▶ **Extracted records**

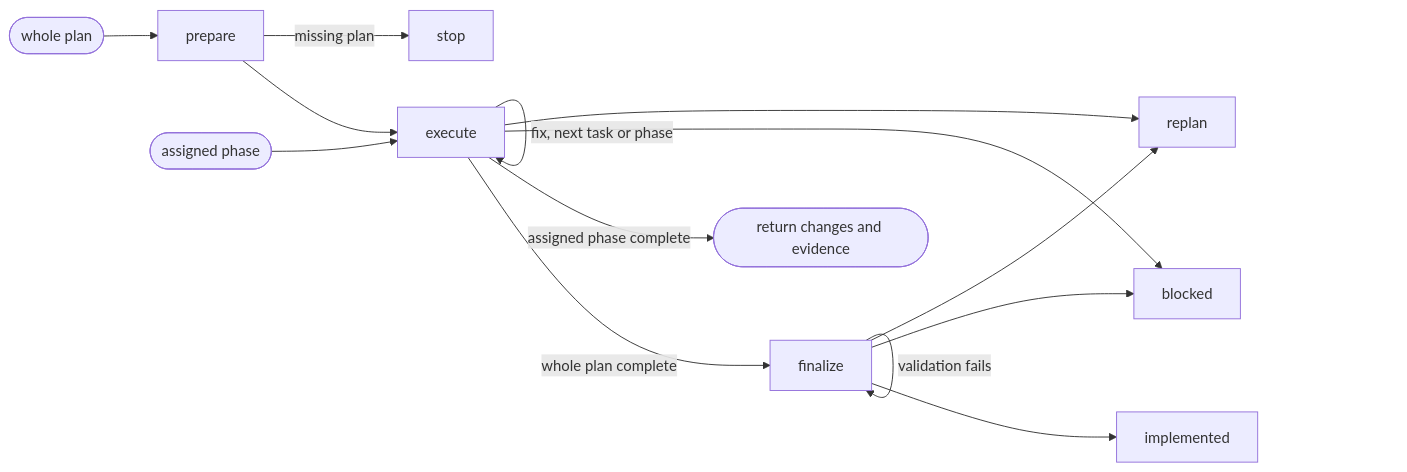
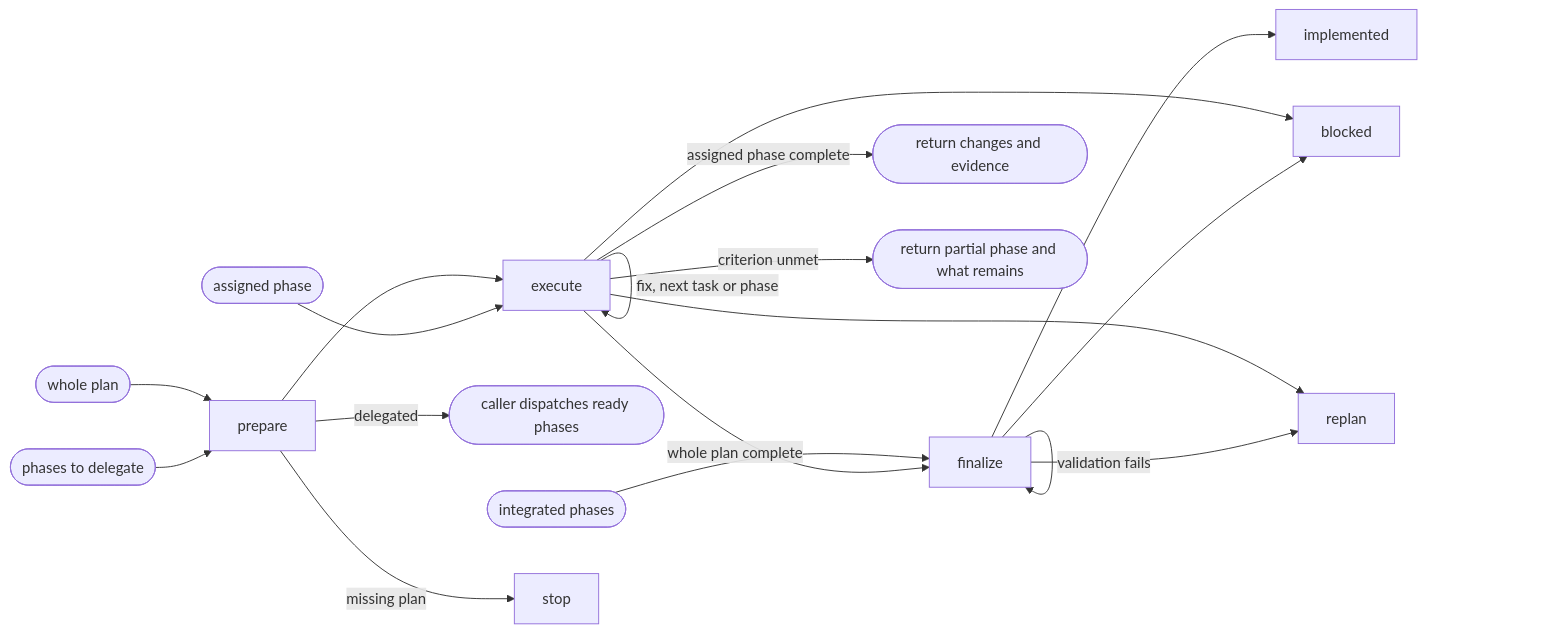
One commit to ai-driven-dev/framework changed the diagram in plugins/aidd-dev/skills/02-implement/SKILL.md. Above: the diagram before and after it, drawn with Mermaid. The commit also changed other lines of this file and 5 other files, not shown here.

First line of the commit message:
docs(aidd-dev): dispatch delegated phases through batch and route partial and finalize

````diff
--- a/plugins/aidd-dev/skills/02-implement/SKILL.md
+++ b/plugins/aidd-dev/skills/02-implement/SKILL.md
@@ -9,14 +9,17 @@
 ```mermaid
 flowchart LR
   whole([whole plan]) --> prepare --> execute
+  delegated([phases to delegate]) --> prepare -->|delegated| dispatched([caller dispatches ready phases])
   assigned([assigned phase]) --> execute
+  integrated([integrated phases]) --> finalize
   execute -->|whole plan complete| finalize --> implemented
   execute -->|assigned phase complete| returned([return changes and evidence])
+  execute -->|criterion unmet| partial([return partial phase and what remains])
   prepare -->|missing plan| stop
   execute -->|fix, next task or phase| execute
   execute --> blocked
   execute --> replan
   finalize -->|validation fails| finalize
   finalize --> blocked
   finalize --> replan
 ```
````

▶ **How to complete this task**
Show each line of the records above containing "prepare".

▶ **Response to this exercise**
   whole([whole plan]) --> prepare --> execute
+  delegated([phases to delegate]) --> prepare -->|delegated| dispatched([caller dispatches ready phases])
   prepare -->|missing plan| stop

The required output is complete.